## [What needs to be done]
A single number is expected: the count of lines in the entries below that contain "QLabel".

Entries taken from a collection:
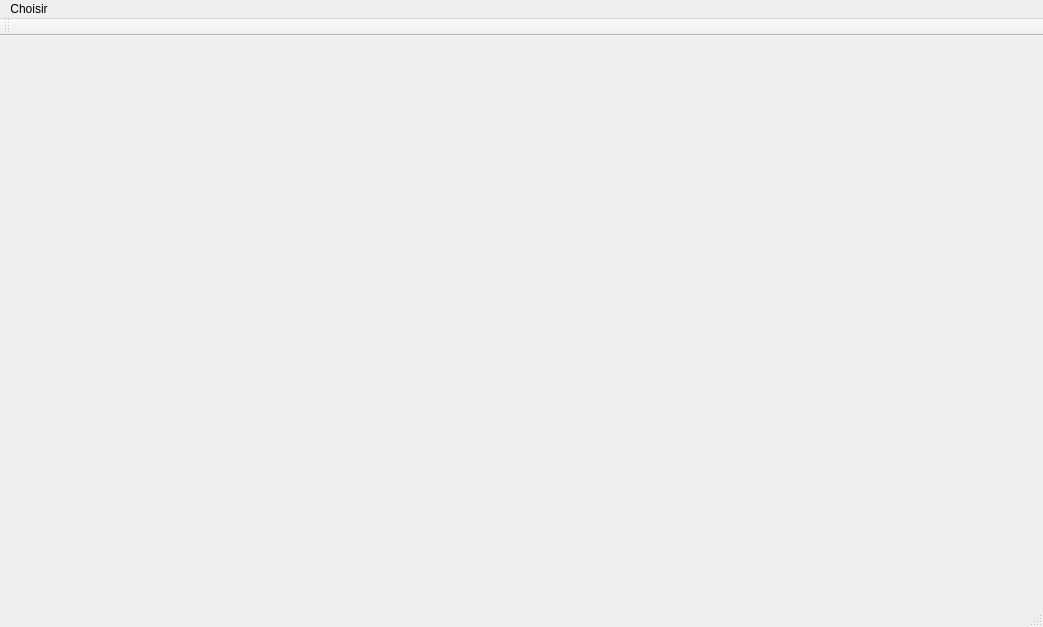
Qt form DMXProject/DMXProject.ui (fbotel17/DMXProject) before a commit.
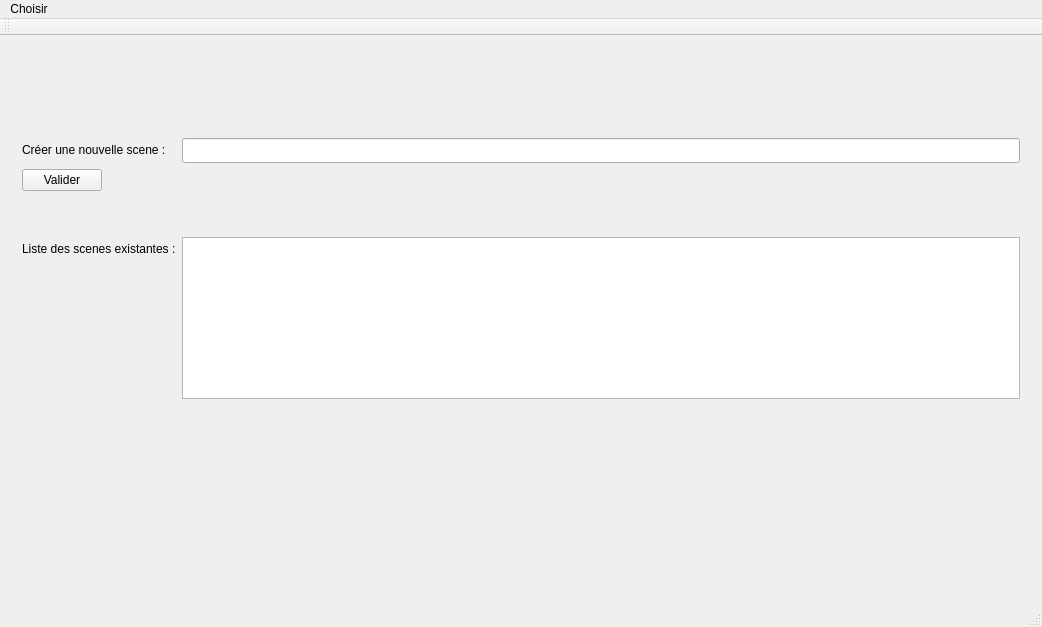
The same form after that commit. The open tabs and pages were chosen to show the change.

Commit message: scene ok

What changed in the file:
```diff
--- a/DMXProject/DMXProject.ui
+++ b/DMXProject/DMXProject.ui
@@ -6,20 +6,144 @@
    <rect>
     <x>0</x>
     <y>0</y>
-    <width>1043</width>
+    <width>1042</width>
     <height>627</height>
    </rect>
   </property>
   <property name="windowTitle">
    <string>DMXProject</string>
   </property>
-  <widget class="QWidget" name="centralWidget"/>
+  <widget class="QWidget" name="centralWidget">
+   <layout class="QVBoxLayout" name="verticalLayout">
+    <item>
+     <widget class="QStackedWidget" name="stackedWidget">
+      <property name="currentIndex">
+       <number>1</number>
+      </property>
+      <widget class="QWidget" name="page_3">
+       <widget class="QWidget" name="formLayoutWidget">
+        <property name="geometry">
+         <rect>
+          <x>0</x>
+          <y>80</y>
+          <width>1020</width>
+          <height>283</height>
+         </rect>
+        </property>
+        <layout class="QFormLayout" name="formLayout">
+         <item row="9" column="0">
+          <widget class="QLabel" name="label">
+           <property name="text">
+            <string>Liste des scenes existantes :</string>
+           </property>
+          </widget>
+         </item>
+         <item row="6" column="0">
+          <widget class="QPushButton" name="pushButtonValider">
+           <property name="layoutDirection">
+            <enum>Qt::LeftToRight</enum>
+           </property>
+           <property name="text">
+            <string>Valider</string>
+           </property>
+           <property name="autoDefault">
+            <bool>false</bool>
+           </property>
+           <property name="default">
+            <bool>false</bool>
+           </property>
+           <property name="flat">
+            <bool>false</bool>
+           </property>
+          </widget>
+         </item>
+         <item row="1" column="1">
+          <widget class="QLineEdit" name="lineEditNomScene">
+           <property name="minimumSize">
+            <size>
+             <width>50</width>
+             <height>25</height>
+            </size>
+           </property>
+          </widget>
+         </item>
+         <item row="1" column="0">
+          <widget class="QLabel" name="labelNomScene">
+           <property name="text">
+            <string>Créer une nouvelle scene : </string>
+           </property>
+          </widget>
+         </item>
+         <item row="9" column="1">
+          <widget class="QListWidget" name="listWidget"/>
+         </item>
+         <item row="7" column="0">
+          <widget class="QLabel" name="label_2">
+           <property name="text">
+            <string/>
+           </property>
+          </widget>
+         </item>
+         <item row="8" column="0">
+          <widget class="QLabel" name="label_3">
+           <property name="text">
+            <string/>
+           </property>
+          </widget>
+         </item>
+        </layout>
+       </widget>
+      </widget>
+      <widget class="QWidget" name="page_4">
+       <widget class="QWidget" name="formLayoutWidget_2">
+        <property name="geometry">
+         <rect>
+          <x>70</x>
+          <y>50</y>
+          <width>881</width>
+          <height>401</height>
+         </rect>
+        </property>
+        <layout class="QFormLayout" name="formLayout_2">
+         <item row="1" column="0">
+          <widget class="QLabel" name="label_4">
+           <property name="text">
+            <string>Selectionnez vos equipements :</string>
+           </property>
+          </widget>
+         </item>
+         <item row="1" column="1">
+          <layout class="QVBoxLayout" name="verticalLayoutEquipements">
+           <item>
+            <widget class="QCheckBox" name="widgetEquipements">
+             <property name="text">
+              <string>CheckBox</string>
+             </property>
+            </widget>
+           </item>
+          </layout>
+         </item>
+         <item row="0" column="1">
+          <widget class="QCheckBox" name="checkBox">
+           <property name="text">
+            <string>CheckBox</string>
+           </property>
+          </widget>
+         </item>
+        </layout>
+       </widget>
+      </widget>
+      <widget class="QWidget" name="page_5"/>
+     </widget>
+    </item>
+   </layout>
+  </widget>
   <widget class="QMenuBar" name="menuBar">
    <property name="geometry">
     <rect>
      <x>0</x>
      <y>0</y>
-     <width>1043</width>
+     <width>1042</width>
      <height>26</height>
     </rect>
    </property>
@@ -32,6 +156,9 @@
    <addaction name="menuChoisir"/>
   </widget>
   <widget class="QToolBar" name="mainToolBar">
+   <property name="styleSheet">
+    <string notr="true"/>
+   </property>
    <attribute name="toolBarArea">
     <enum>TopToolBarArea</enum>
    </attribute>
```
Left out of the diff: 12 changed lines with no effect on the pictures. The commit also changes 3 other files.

## [Result]
5